Protein-resistant triblock copolymers, poly(propylene sulfide-bl-ethylene glycol) (PPS-PEG) have been previously demonstrated to chemisorb onto gold surfaces forming monolayers that resist non-specific protein adsorption and are stable against oxidation. In this paper, we report on the adsorption of PPS-PEG onto a transparent and electrically conductive substrate, indium tin oxide (ITO). In addition, we demonstrate the controlled desorption of PPS-PEG by applying an electrical stimulus. We have used three complementary surface characterization techniques: variable angle spectroscopic ellipsometry (VASE), X-ray photoelectron spectroscopy (XPS) and time-of-flight secondary ion mass spectrometry (ToF-SIMS) to analyze the adsorption and electro-desorption of PPS-PEG from an ITO surface. All three methods confirmed the formation of PPS-PEG adlayers on the ITO surfaces. Based on our experimental XPS and ToF-SIMS results as well as former publications, we postulate that the chemisorption of the PPS-PEG on ITO involves direct sulfide-indium (or tin) interactions. When an ascending anodic electrical stimulus was applied to the surface of the modified samples, a gradual and steady polymer removal was observed, with complete loss of the polymeric monolayer at a potential of 2000 mV (referenced to Ag electrode). Anodic polarization did not result in oxidation of the thioether function of the PPS-PEG adlayers, indicating excellent oxidation resistance of PPS-PEG on ITO surfaces. This work is focused on exploiting electrical stimuli for the in situ surface modification under dynamic control.

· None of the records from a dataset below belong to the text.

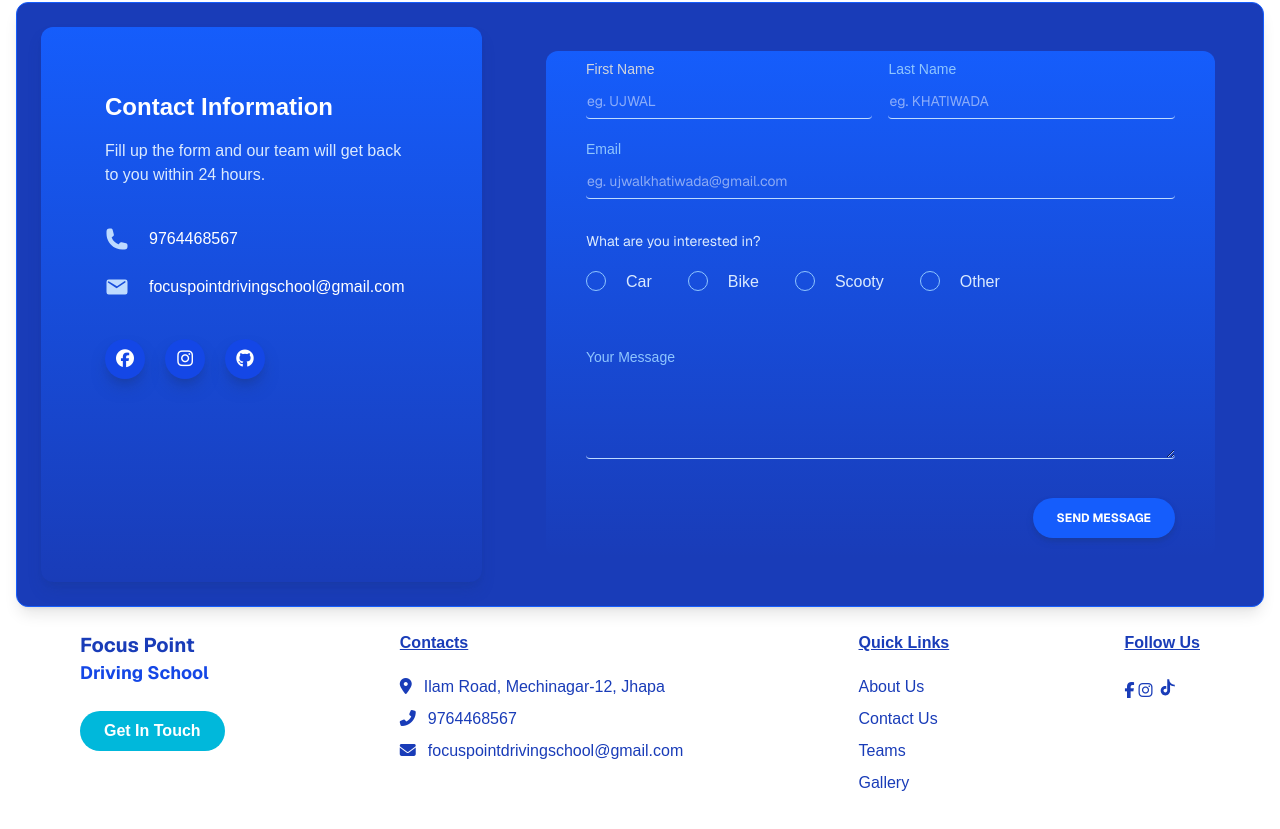
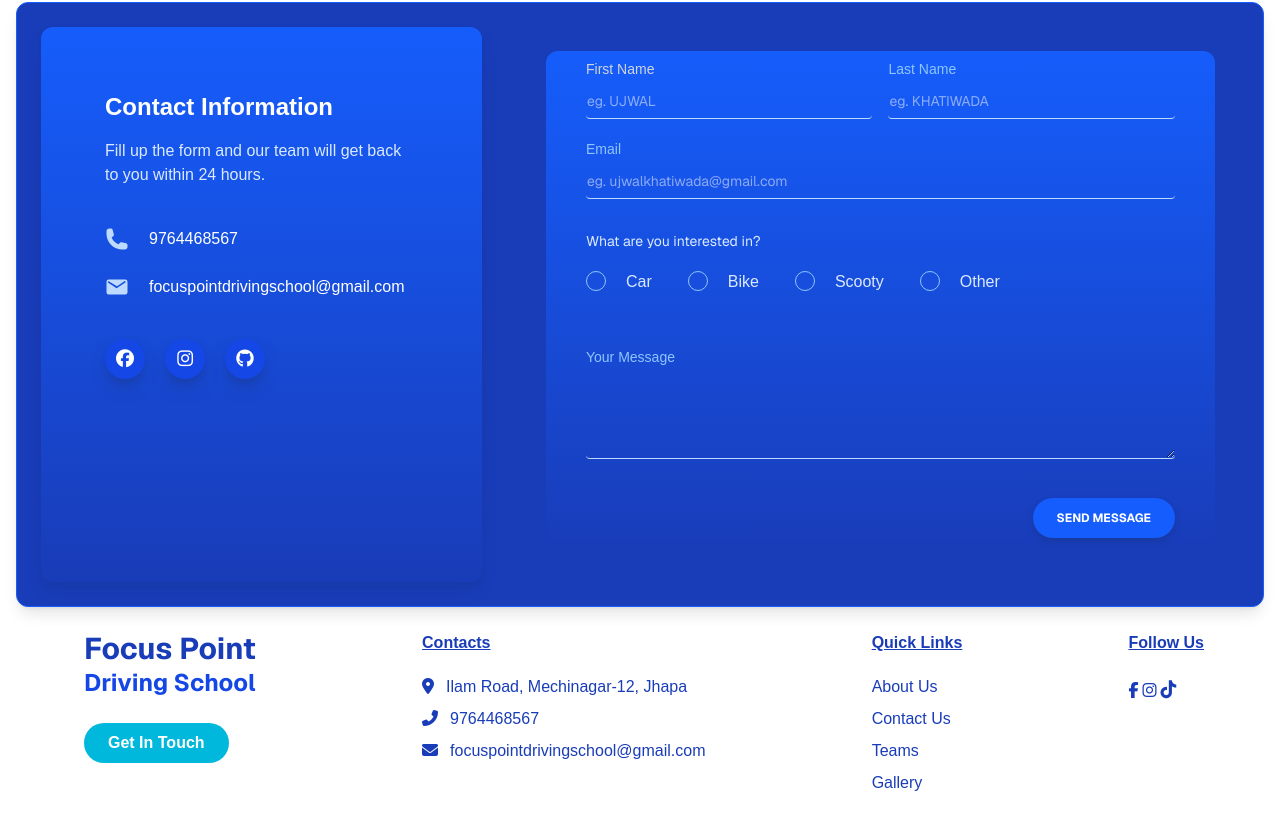
Before and after one commit to ujwal-khatiwada/Focus, a Next.js app: page / in a window 1280 px wide. Shown: the part 2354-3183 px from the top of the page. Built offline with nearby package versions, Linux system fonts and the light colour scheme.

Commit message:
Updated footer.tsx

```diff
--- a/app/component/footer.tsx
+++ b/app/component/footer.tsx
@@ -3,40 +3,40 @@ import Link from "next/link";
 const Footer = () => {
   return (
     <div
-      className="bg-white  text-blue-800 footer py-6 fadeIn h-80 p-20"
+      className="bg-white flex1 text-blue-800 footer md:py-6 fadeIn md:h-80 h-40 p-10 md:p-20"
       style={{ visibility: "visible", animationDelay: "0.1s", animationName: "fadeIn" }}
     >
-      <div className="container">
+      <div className="container md:ml-1">
         <div className="row g-5 flex justify-between">
           <div className="col-lg-5">
             <div>
-            <p className="block antialiased font-sans text-blue-800 text-xl font-bold">
+            <p className="block antialiased font-sans text-blue-800 text-sm md:text-3xl font-bold">
               Focus Point
             </p>
-            <p className="block antialiased font-sans text-blue-700 text-lg font-bold">
+            <p className="block antialiased font-sans text-blue-700 text-xs md:text-2xl font-bold">
               Driving School
             </p>
           </div>
-            <button className="mt-6 px-6 py-2 rounded-full font-bold text-white bg-cyan-500 hover:shadow-[5px_5px_20px_5px_rgb(2,192,240)] transition-all">
+            <button className="md:mt-6 mt-3 md:px-6 md:py-2 px-3 py-1 rounded-full font-bold text-xs md:text-base text-white bg-cyan-500 hover:shadow-[5px_5px_20px_5px_rgb(2,192,240)] transition-all">
               Get In Touch
             </button>
           </div>
 
           <div className="col-lg-5 col-md-6">
-            <h4 className="font-bold  mb-5 underline">Contacts</h4>
-            <p className="mb-2">
+            <h4 className="font-bold  md:mb-5 mb-2 text-sm md:text-base underline">Contacts</h4>
+            <p className="md:mb-2 mb-1 md:text-base text-xs">
               <i className="fa fa-map-marker-alt me-3"></i>Ilam Road, Mechinagar-12, Jhapa
             </p>
-            <p className="mb-2">
+            <p className="md:mb-2 mb-1 md:text-base text-xs">
               <i className="fa fa-phone-alt me-3"></i>9764468567
             </p>
-            <p className="mb-2">
+            <p className="md:mb-2 mb-1 md:text-base text-xs">
               <i className="fa fa-envelope me-3"></i>focuspointdrivingschool@gmail.com
             </p>
           </div>
 
-          <div className="col-lg-5 col-md-6">
-            <h4 className="font-bold  mb-5 underline">Quick Links</h4>
+          <div className="col-lg-5 hidden md:block col-md-6">
+            <h4 className="font-bold mb-5 underline">Quick Links</h4>
             <div className="flex flex-col gap-2">
               <Link className="btn btn-link " href="#">
                 About Us
@@ -53,14 +53,14 @@ const Footer = () => {
             </div>
           </div>
 
-          <div className="col-lg-2 col-md-6">
+          <div className="col-lg-2 col-md-6 hidden md:block">
             <h4 className="font-bold mb-5 underline">Follow Us</h4>
             <div className="flex flex-row pt-1 gap-1">
               <a
                 className="btn btn-square btn-outline-light"
                 target="_blank"
                 rel="noopener noreferrer"
-                href="#"
+                href="https://www.facebook.com/profile.php?id=61566661587410"
                 aria-label="Facebook"
               >
                 <i className="fab fa-facebook-f"></i>
@@ -78,21 +78,10 @@ const Footer = () => {
                 className="btn btn-square btn-outline-light"
                 target="_blank"
                 rel="noopener noreferrer"
-                href="#"
+                href="https://www.tiktok.com/@focus.point.drivi6"
                 aria-label="TikTok"
               >
-                <svg
-                  xmlns="http://www.w3.org/2000/svg"
-                  width="20"
-                  height="20"
-                  viewBox="0 0 448 512"
-                  fill="currentColor"
-                >
-                  <path d="M448,209.9V144c-29.7,0-58.1-9.4-81.3-25.3c-10.1-7-19.2-15.3-27.1-24.7c-10.1-11.9-18.2-25.1-23.8-39.6
-                  c-5.3-14.5-8.3-30-8.3-46.2H256v288c0,26.5-21.5,48-48,48s-48-21.5-48-48s21.5-48,48-48c8.4,0,16.2,2.2,23,6v-72
-                  c-7.5-1-15.2-1.6-23-1.6c-66.3,0-120,53.7-120,120s53.7,120,120,120s120-53.7,120-120V151.1c32.5,19.8,70.5,31.4,112,31.4
-                  C448,209.9,448,209.9,448,209.9z"/>
-                </svg>
+                <i className="fab fa-tiktok text-lg" aria-hidden="true"></i>
               </a>
             </div>
           </div>
```
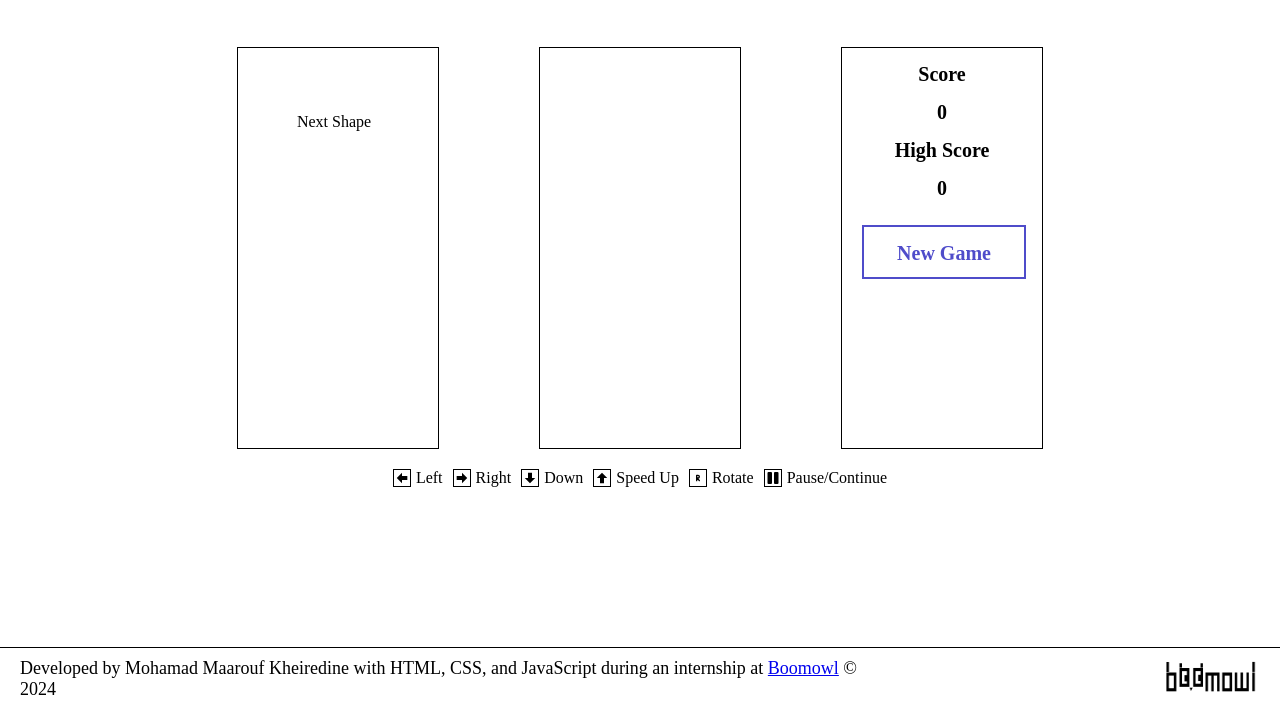
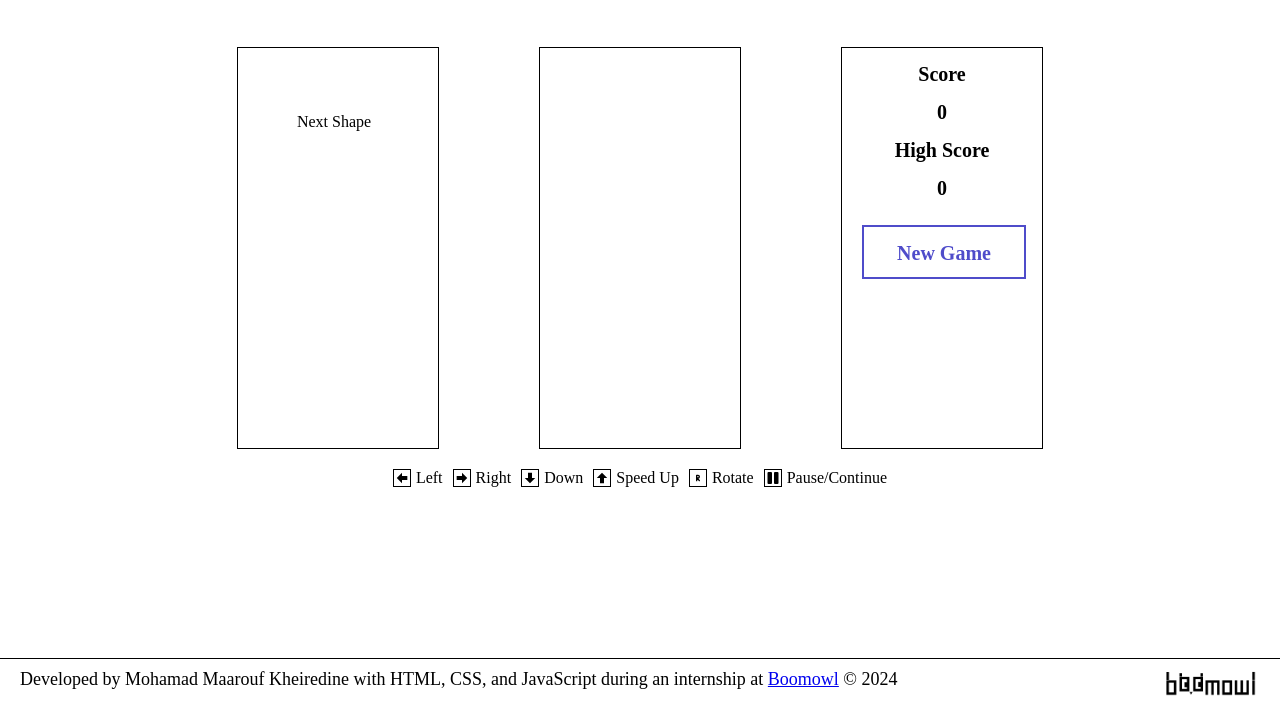
Before and after one commit to mohamadkheiredine/Tetris, a website built with webpack: page src/index.html in a window 1280 px wide. Shown: the part 90-800 px from the top of the page. Built offline with nearby package versions, Linux system fonts and the light colour scheme.

Commit message:
Footer_and_Legend_edit_company

```diff
--- a/src/styles/main.scss
+++ b/src/styles/main.scss
@@ -307,11 +307,14 @@ body {
   flex: 1;
 }
 
+.tetris__company {
+  margin-left: 30px;
+}
+
 .tetris__company-logo {
   background-image: url(../asserts/boomowl.png);
   background-size: 100% 100%;
   background-repeat: no-repeat;
-  margin-left: 300px;
   width: 100px;
-  height: 40px;
+  height: 31px;
 }
```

Tang, C., L. Feller, P. Rossbach, B. Keller, J. Voros, S. Tosatti, M. Textor